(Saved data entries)
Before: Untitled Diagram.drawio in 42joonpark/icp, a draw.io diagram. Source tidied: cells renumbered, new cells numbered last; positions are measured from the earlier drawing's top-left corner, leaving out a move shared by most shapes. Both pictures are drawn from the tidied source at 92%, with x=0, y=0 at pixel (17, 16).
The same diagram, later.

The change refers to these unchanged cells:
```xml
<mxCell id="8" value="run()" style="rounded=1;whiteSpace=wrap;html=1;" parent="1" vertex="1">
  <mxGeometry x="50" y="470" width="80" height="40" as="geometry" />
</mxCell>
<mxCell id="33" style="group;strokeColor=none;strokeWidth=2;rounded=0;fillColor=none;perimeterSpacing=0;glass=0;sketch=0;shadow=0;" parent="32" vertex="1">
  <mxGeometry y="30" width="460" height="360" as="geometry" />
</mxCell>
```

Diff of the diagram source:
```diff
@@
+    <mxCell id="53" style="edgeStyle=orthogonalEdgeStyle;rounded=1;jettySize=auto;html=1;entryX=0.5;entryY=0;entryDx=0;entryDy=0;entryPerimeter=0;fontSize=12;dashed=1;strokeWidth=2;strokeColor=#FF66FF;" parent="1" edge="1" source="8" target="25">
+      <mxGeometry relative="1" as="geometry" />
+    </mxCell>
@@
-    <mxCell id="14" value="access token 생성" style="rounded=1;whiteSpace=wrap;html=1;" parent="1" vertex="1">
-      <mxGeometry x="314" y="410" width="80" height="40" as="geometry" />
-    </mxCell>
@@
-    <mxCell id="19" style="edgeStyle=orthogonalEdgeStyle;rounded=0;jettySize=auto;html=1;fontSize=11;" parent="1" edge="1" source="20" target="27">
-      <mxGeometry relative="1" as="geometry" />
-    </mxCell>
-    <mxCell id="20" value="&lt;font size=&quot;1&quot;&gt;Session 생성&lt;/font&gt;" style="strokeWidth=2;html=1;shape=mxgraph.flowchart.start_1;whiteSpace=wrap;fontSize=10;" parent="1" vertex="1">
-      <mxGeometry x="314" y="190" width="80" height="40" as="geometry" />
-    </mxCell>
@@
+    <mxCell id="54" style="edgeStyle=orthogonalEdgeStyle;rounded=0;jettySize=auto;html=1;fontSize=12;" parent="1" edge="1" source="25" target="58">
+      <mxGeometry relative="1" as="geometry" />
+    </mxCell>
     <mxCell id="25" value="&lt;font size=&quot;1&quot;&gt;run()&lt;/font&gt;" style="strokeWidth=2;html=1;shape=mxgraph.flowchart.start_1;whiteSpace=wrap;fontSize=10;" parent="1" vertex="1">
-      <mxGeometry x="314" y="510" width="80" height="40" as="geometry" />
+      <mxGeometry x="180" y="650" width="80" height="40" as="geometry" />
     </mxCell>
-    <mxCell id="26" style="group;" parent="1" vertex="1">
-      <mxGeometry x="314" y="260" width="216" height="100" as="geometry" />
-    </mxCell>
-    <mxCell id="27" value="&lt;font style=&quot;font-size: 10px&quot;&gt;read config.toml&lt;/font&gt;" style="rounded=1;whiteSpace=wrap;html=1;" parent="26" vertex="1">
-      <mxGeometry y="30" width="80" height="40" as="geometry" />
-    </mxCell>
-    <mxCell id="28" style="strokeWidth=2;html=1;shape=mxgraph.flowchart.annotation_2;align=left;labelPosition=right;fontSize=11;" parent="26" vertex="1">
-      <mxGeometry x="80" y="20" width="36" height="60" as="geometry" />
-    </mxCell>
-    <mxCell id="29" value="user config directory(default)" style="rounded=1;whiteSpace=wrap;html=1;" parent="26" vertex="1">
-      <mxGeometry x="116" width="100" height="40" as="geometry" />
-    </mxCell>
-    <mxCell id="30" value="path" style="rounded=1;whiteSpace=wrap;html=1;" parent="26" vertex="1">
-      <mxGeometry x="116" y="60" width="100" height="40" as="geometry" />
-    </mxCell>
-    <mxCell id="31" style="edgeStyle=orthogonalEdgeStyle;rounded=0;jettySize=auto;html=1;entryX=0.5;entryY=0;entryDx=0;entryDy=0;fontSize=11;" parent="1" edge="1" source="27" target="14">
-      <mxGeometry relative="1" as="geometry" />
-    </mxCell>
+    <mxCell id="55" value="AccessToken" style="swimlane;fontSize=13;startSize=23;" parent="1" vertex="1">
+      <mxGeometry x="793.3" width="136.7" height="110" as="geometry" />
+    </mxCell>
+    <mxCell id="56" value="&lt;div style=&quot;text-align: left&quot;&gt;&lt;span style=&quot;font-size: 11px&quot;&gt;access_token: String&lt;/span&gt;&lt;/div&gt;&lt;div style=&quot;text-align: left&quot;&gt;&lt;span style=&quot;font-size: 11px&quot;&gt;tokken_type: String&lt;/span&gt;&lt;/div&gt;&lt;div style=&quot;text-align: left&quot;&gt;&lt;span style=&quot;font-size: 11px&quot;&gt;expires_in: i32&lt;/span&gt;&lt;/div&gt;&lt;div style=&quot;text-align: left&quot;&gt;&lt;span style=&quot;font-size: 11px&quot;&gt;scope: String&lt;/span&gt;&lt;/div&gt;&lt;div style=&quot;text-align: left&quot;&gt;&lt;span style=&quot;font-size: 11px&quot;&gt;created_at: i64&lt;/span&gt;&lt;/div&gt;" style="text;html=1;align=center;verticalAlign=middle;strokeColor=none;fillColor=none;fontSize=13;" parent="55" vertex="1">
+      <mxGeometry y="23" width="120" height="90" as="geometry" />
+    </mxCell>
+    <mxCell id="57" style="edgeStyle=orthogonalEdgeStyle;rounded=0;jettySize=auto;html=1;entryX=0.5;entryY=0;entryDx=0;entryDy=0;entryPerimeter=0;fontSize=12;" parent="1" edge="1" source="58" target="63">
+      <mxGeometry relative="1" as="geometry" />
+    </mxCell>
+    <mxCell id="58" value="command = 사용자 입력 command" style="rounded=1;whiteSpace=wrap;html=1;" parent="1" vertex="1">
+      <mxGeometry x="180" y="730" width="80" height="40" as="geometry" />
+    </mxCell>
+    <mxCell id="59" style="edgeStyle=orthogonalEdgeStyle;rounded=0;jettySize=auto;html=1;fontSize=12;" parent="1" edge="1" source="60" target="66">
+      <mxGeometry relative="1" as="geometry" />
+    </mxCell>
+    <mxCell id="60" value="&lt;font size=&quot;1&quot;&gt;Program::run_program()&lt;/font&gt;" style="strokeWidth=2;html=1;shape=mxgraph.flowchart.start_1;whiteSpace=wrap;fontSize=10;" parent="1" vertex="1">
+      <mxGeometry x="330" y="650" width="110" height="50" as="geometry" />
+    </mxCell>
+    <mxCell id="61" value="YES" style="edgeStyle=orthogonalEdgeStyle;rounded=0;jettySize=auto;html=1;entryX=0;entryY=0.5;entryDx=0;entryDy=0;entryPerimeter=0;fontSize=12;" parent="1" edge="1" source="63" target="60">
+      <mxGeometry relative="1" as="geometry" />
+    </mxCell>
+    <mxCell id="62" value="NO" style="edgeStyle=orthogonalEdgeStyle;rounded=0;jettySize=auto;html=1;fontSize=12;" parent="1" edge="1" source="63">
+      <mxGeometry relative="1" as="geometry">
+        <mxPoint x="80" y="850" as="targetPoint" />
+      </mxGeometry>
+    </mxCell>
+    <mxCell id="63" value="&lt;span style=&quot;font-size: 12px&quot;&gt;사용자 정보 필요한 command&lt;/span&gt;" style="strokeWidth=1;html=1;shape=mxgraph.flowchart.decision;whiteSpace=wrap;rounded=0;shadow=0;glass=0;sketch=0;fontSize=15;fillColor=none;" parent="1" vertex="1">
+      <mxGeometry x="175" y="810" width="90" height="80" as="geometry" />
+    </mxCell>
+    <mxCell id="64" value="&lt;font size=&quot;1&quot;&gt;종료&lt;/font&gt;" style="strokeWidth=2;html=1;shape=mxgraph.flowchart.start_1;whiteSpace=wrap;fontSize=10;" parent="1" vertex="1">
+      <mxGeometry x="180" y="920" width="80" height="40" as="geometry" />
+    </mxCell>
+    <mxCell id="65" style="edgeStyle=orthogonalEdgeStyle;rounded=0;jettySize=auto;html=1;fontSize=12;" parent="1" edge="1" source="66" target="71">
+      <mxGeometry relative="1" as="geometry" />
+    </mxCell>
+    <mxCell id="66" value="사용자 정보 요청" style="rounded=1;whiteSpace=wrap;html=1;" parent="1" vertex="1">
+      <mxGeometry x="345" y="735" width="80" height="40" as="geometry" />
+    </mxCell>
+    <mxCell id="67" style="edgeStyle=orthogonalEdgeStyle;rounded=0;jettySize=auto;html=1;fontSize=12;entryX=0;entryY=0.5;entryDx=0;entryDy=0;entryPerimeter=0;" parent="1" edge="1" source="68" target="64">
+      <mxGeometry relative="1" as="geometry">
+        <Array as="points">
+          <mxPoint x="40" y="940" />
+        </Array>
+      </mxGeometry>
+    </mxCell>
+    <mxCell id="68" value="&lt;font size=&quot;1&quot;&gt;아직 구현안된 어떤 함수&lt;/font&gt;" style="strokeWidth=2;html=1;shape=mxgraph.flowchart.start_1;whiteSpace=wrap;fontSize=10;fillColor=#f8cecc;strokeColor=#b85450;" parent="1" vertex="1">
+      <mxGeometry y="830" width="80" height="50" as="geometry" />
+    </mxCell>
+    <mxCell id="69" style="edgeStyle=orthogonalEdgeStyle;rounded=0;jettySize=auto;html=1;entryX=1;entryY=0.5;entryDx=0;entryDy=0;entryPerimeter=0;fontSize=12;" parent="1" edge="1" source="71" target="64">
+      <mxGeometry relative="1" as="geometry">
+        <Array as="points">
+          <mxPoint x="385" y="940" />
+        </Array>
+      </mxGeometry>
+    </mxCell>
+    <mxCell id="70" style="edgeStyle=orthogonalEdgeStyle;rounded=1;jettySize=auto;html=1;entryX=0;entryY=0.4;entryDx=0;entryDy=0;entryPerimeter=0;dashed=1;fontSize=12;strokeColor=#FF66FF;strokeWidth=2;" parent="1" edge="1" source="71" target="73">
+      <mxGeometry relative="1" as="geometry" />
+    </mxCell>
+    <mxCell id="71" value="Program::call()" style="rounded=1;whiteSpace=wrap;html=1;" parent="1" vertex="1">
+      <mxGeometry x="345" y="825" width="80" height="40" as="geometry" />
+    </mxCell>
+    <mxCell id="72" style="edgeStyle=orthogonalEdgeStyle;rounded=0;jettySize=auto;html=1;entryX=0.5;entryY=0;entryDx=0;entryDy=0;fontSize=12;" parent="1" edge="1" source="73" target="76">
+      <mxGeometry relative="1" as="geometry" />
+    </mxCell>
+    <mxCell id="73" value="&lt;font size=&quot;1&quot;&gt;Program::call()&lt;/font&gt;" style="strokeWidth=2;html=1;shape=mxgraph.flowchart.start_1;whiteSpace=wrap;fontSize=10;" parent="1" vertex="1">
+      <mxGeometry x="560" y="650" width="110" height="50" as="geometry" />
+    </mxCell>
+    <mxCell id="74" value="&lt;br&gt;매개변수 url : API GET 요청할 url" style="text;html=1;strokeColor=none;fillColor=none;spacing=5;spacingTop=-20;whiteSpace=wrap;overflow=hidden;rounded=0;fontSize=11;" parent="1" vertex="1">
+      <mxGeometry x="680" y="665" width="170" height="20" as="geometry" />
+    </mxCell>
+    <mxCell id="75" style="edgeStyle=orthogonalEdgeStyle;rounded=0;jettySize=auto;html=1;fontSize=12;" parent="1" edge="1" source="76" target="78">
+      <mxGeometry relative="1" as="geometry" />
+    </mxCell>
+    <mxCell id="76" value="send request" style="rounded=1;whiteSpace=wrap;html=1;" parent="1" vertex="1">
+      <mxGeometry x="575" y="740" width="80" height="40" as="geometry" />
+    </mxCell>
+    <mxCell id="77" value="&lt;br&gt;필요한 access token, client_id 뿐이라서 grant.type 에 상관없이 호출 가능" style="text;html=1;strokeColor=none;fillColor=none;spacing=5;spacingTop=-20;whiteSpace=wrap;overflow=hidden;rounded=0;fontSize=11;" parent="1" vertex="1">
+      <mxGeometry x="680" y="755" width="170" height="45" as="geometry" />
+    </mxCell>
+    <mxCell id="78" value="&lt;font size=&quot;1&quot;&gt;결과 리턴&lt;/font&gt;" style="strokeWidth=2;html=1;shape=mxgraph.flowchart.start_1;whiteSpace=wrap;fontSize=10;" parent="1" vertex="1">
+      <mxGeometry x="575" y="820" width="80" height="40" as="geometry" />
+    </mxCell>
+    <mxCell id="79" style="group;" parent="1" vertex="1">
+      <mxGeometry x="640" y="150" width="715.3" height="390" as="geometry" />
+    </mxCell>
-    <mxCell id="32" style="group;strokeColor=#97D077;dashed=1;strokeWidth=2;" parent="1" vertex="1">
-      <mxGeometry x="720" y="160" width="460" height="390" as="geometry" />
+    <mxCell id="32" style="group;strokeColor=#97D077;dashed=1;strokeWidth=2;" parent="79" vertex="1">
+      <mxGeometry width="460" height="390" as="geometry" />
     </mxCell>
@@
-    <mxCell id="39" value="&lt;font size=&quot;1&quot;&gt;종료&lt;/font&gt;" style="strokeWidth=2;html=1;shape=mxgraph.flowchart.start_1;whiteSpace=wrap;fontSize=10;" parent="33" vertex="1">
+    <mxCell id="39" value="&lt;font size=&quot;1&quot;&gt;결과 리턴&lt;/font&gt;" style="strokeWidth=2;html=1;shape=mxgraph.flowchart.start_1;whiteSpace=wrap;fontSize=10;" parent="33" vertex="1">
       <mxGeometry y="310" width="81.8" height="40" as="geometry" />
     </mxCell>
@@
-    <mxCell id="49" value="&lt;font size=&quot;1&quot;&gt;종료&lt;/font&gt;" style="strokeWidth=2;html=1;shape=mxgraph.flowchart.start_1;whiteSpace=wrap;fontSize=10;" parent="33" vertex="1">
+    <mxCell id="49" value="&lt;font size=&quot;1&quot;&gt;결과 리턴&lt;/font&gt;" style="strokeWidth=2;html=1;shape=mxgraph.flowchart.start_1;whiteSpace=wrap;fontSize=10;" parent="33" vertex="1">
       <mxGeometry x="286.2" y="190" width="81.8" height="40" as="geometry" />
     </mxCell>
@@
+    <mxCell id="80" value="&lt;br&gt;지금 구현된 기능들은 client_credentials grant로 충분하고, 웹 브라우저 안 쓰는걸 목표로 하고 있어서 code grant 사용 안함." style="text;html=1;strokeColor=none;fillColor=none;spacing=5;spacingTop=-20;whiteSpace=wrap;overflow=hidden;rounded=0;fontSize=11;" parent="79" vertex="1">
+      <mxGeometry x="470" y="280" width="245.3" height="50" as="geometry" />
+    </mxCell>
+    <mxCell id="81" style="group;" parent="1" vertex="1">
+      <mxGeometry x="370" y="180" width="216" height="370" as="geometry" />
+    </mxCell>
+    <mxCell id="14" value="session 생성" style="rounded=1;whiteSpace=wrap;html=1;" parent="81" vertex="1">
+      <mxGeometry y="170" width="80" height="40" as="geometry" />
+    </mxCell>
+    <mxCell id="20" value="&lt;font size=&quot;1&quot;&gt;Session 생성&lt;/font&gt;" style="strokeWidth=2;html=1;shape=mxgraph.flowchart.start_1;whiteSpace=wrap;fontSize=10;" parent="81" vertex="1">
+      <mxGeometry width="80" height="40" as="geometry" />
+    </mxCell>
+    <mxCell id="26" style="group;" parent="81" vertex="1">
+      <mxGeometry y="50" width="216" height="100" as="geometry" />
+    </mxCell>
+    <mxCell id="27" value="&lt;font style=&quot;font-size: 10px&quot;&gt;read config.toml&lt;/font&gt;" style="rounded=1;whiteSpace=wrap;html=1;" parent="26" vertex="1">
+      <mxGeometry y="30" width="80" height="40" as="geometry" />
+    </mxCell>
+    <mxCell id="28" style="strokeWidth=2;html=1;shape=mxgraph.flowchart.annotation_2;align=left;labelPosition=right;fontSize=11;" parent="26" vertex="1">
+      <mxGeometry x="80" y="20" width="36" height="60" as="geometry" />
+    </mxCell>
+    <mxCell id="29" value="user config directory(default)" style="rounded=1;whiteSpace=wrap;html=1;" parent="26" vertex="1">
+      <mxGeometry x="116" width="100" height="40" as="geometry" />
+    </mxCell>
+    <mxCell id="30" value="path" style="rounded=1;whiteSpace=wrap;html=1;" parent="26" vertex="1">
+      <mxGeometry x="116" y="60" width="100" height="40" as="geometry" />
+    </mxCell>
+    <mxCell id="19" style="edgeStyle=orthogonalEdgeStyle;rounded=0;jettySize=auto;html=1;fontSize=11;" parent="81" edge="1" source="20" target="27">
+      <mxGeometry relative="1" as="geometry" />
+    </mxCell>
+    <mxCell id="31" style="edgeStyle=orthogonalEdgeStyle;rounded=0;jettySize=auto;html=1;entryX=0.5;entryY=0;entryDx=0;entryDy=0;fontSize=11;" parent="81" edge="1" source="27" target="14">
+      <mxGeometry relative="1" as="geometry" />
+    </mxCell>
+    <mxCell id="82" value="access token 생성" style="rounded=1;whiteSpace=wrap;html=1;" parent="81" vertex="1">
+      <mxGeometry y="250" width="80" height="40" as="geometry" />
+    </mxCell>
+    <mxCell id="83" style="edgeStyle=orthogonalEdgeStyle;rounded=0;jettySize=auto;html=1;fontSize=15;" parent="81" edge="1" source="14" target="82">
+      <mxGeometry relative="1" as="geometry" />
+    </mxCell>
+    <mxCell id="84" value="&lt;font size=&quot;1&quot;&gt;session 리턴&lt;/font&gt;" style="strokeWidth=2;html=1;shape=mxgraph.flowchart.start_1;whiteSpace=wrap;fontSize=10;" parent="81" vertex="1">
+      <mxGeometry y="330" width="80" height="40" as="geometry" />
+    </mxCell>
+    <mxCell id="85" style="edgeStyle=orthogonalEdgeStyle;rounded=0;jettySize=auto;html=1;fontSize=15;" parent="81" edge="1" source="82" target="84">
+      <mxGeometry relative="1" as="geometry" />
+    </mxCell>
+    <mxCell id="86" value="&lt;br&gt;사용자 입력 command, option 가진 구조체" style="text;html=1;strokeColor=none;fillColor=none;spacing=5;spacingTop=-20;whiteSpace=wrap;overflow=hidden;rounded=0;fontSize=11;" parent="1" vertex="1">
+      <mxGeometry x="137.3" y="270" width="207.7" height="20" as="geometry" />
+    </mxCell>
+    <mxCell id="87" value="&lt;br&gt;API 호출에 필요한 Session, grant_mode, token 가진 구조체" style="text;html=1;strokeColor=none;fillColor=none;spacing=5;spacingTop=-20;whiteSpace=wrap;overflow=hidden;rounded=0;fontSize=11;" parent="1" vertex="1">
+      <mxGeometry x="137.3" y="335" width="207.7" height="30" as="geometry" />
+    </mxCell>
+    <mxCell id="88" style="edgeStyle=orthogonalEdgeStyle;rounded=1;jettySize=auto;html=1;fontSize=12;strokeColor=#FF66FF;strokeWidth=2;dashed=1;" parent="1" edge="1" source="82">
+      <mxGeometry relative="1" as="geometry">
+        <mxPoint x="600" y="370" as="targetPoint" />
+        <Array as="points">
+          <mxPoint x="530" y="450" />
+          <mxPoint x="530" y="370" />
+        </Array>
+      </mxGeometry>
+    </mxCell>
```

» PROBLEM STATEMENT: Among the lines above, which ones include the word "config"? Copy them.

» OUTPUT FOR THIS EXERCISE:
-    <mxCell id="27" value="&lt;font style=&quot;font-size: 10px&quot;&gt;read config.toml&lt;/font&gt;" style="rounded=1;whiteSpace=wrap;html=1;" parent="26" vertex="1">
-    <mxCell id="29" value="user config directory(default)" style="rounded=1;whiteSpace=wrap;html=1;" parent="26" vertex="1">
+    <mxCell id="27" value="&lt;font style=&quot;font-size: 10px&quot;&gt;read config.toml&lt;/font&gt;" style="rounded=1;whiteSpace=wrap;html=1;" parent="26" vertex="1">
+    <mxCell id="29" value="user config directory(default)" style="rounded=1;whiteSpace=wrap;html=1;" parent="26" vertex="1">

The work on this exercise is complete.